Red or green — or brown?


Don’t worry: the answer isn’t brown.

Photos by Karen Bailey-Bowman - El Defensor Chieftain: Glen Duggins shows off some of his chile plants.

Despite coping with the drought, erratic irrigation schedules and competing demands for river water, Socorro County chile farmers have the correct answer to our state’s official question: Christmas.

On a warm, windy morning this week 10 miles north of Socorro, Lemitar-based Cinco Estrella Chile Farm owner Glen Duggins proudly showed off neat rows of bell peppers, sweet corn, cabbage, green beans, okra, black-eyed peas and, of course, chile.

Photos by Karen Bailey-Bowman - El Defensor Chieftain: Chris Sichler adjusts a special tractor implement he designed that slices large dirt clods as it cultivates the ground.
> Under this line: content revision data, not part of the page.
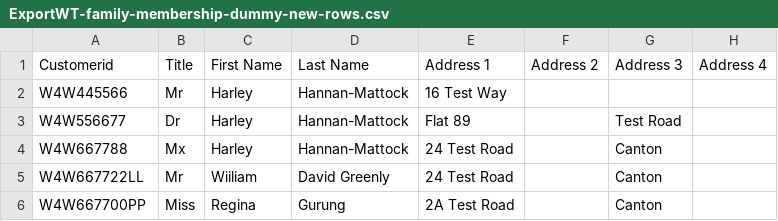
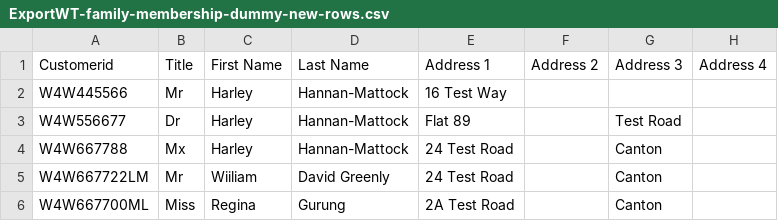
Before and after one commit to GinaGrg1/all_that_dbt, a CSV file: ExportWT-family-membership-dummy-new-rows.csv, drawn as a sheet; only a part is shown; the diff names each change by its address in the sheet, - before the commit and + after, or states it on an @@ line.

Commit message:
Update ExportWT-family-membership-dummy-new-rows.csv

```diff
--- a/ExportWT-family-membership-dummy-new-rows.csv
+++ b/ExportWT-family-membership-dummy-new-rows.csv
-A5 (Customerid): W4W667722LL
+A5 (Customerid): W4W667722LM
-A6 (Customerid): W4W667700PP
+A6 (Customerid): W4W667700ML
```
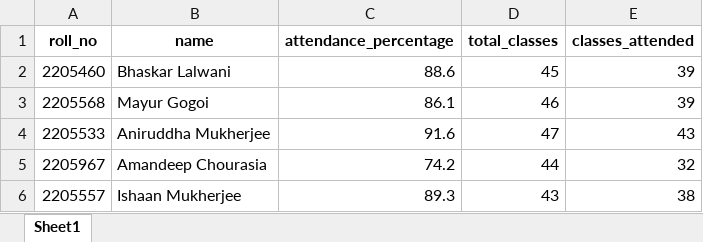
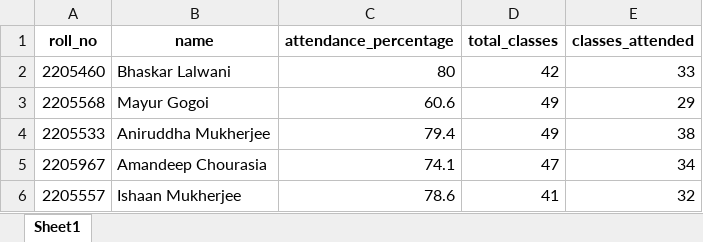
Before and after one commit to annimukherjee/tutor-mentor-agent, an Excel workbook: data/algorithms_attendance.xlsx, sheet Sheet1, drawn as a sheet; values as stored, in another font and other column widths than the file's, no borders; the diff names each change by its address in the sheet, - before the commit and + after, or states it on an @@ line.

```diff
--- a/data/algorithms_attendance.xlsx (sheet Sheet1)
+++ b/data/algorithms_attendance.xlsx (sheet Sheet1)
-C2 (attendance_percentage): 88.6
+C2 (attendance_percentage): 80
-D2 (total_classes): 45
+D2 (total_classes): 42
-E2 (classes_attended): 39
+E2 (classes_attended): 33
-C3 (attendance_percentage): 86.1
+C3 (attendance_percentage): 60.6
-D3 (total_classes): 46
+D3 (total_classes): 49
-E3 (classes_attended): 39
+E3 (classes_attended): 29
-C4 (attendance_percentage): 91.6
+C4 (attendance_percentage): 79.4
-D4 (total_classes): 47
+D4 (total_classes): 49
-E4 (classes_attended): 43
+E4 (classes_attended): 38
-C5 (attendance_percentage): 74.2
+C5 (attendance_percentage): 74.1
-D5 (total_classes): 44
+D5 (total_classes): 47
-E5 (classes_attended): 32
+E5 (classes_attended): 34
-C6 (attendance_percentage): 89.3
+C6 (attendance_percentage): 78.6
-D6 (total_classes): 43
+D6 (total_classes): 41
-E6 (classes_attended): 38
+E6 (classes_attended): 32
```
Also changed, not shown: data/data_structures_attendance.xlsx, data/database_systems_attendance.xlsx, 11 other files.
The chile plants are thriving — putting on two or even three baby pods per plant — even though 2014 marks the fourth consecutive year of drought.

“This year, the crop looks good, ” he said. “Chile likes it dry and hot. It doesn’t like a lot of rain. You can’t grow chile in high humidity or a rainy place – it gets diseased.” The irrigated desert valleys of New Mexico and Arizona provide just the right conditions for New Mexico’s favorite vegetable, he said. He wishes for lots of water flowing in the river — especially arroyo runoff — but none falling on his fields.

Barring a disaster – such as hail, Duggins predicts he will harvest between 50 and 60 thousand bushels of green and red chile, enough to fill about 35,000 gunny sacks. His farm supplies four Fruit Basket markets as well as six Sprouts Supermarkets in Albuquerque and Santa Fe. The rest go to buyers coming from as far away as Flagstaff, as well as up and down the valley.

Irrigating chile plants during the flowering and fruit setting period happening this week is critical to production, so when Duggins couldn’t get scarce river water, he tapped into ground water, pulled up by massive pumps, despite the cost to his bottom line and the soil.

“The plants will stress you if don’t get them water,” he said. “It’s critical at this stage; you can lose the buds. We have to supplement. Without a well, you can’t farm chile.”

The pumps cost about $200 per day each to operate.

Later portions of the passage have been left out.